This in the past saw acts such as Lilian Mbabazi, Naava Grey, Giovani Kiyingi, Sandra Nankoma and Evon among others put on performances for an intimate audience.
Yet like all establishments, Fezah went on holiday towards Christmas and only announced their 2019 programmes at the end of January. On Saturday night, the Johnnie Walker Unplugged with Kenneth Mugabi officially kicked off the performance calendar.
With his 2016 album Kibunomu, Kenneth Mugabi has slowly cemented his position as one of the most respected Neo-soul artistes and his wordplay and ability to play more than an instrument is a bonus.
Armed with an acoustic guitar, he made it to the stage with his make shift session band Kemba, it comprises of singer Sheba Mwiza, Ronnie Bukenya, Lawrence Matovu and Eugene Gum, besides guitarist Aloysius Migadde that was not available, the rest of the band was the same as he had at his concert at the National Theatre towards the end of last year.
Kicking things off with a mix of songs that included those from the old album, singles and those on the new album, the singer had some loyal followers as patrons at the Design Hub where the show was held.
Singing word for word of songs like Musheshe, Neyanziza, Nkwegomba and Amaaso Gotulo among others, they made work easier for the artist who had curated his set list that well.
But it was songs like Kibunomu and Nambi that explored the artiste’s wordplay, chemistry with his band as well as the audience.

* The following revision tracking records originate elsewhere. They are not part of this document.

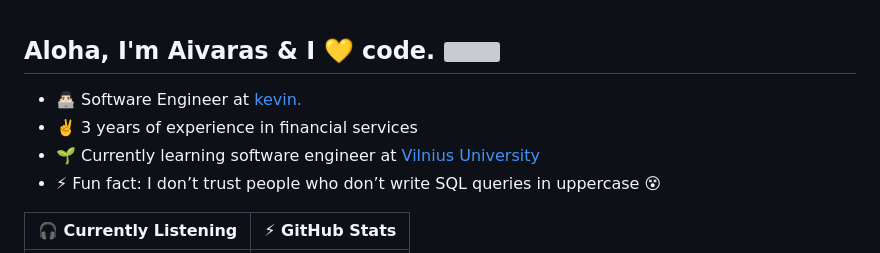
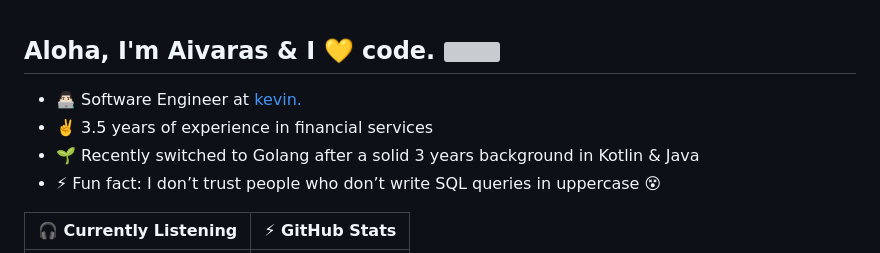
Before and after one commit to saltanovas/saltanovas, a Markdown page: README.md, the part around one of its changes. GitHub-like rendering; grey boxes are pictures that could not be loaded.

```diff
--- a/README.md
+++ b/README.md
@@ -1,7 +1,7 @@
 ## Aloha, I'm Aivaras & I 💛 code. <img align='right' src='https://media.giphy.com/media/bcKmIWkUMCjVm/giphy.gif' width="200">
-- 👨🏻‍💻 Software Engineer at <a href="https://kevin.eu">kevin.</a>
-- :v: 3 years of experience in financial services
-- 🌱 Currently learning software engineer at <a href="https://mif.vu.lt/lt3/en/">Vilnius University</a>
+- 👨🏻‍💻 Software Engineer at <a href="https://www.kevin.eu">kevin.</a>
+- :v: 3.5 years of experience in financial services
+- 🌱 Recently switched to Golang after a solid 3 years background in Kotlin & Java
 - ⚡ Fun fact: I don’t trust people who don’t write SQL queries in uppercase 😵
 
 
```
Also changed, not shown: other parts of README.md (+9 -10 lines).
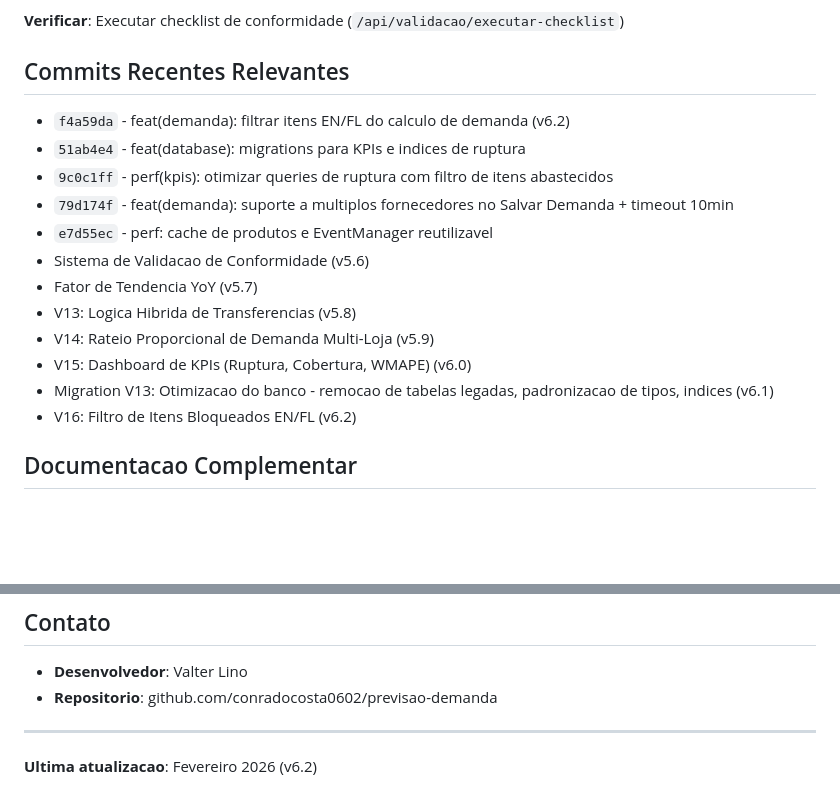
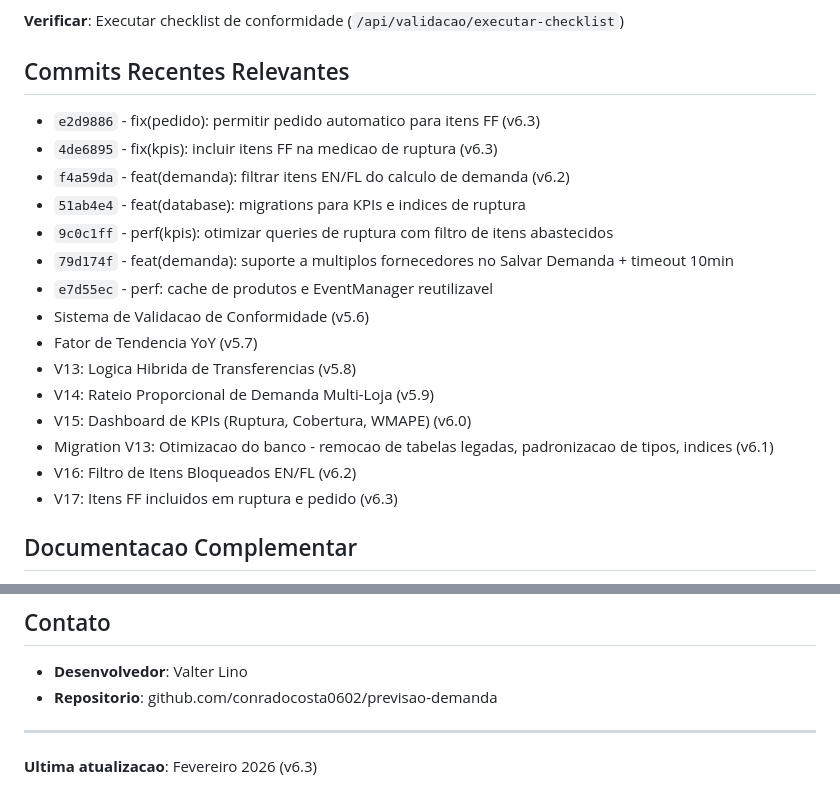
Before and after one commit to conradocosta0602/previsao-demanda, a Markdown page: CLAUDE.md, 2 parts joined by grey strips. Rendered like a GitHub page; blank space fills up the shorter version.

Commit message:
docs: atualizar CLAUDE.md para v6.3 com ajustes FF
Documenta alteracoes da v6.3:
- Itens FF incluidos na medicao de ruptura
- Itens FF permitem pedido automatico
- Atualiza lista de commits recentes

Co-Authored-By: Claude Opus 4.5 <noreply@anthropic.com>

```diff
--- a/CLAUDE.md
+++ b/CLAUDE.md
@@ -351,6 +351,8 @@ DB_PORT=5432
 
 ## Commits Recentes Relevantes
 
+- `e2d9886` - fix(pedido): permitir pedido automatico para itens FF (v6.3)
+- `4de6895` - fix(kpis): incluir itens FF na medicao de ruptura (v6.3)
 - `f4a59da` - feat(demanda): filtrar itens EN/FL do calculo de demanda (v6.2)
 - `51ab4e4` - feat(database): migrations para KPIs e indices de ruptura
 - `9c0c1ff` - perf(kpis): otimizar queries de ruptura com filtro de itens abastecidos
@@ -363,6 +365,7 @@ DB_PORT=5432
 - V15: Dashboard de KPIs (Ruptura, Cobertura, WMAPE) (v6.0)
 - Migration V13: Otimizacao do banco - remocao de tabelas legadas, padronizacao de tipos, indices (v6.1)
 - V16: Filtro de Itens Bloqueados EN/FL (v6.2)
+- V17: Itens FF incluidos em ruptura e pedido (v6.3)
 
 ## Documentacao Complementar
 
@@ -378,4 +381,4 @@ DB_PORT=5432
 
 ---
 
-**Ultima atualizacao**: Fevereiro 2026 (v6.2)
+**Ultima atualizacao**: Fevereiro 2026 (v6.3)
```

On songs like Rita, a ballad mostly played on the piano, he was joined by saxophonist Happy Kyazze whose rough style always takes many by surprise yet infectious.
But it was Naki that people were mostly interested in – three years after audiences got introduced to the song during a Qwela Junction performance, it is one of the songs that still engages and gets people dancing.
And of course Mugabi did not disappoint, starting it off with a tube fiddle and later the guitar, he cried out to Naki and the audience did ask for an encore, though it wasn’t meant to happen.
Instead, what they got was a bonus song, Katambala where he was joined by Kyazze but this time, with his young brother Michael Kitanda.
According to Elijah Kitaka, this is the first of the more than 50 shows they have set out to host this year with the next one being a tribute to fallen Zimbabwean artiste Oliver Mtukudzi.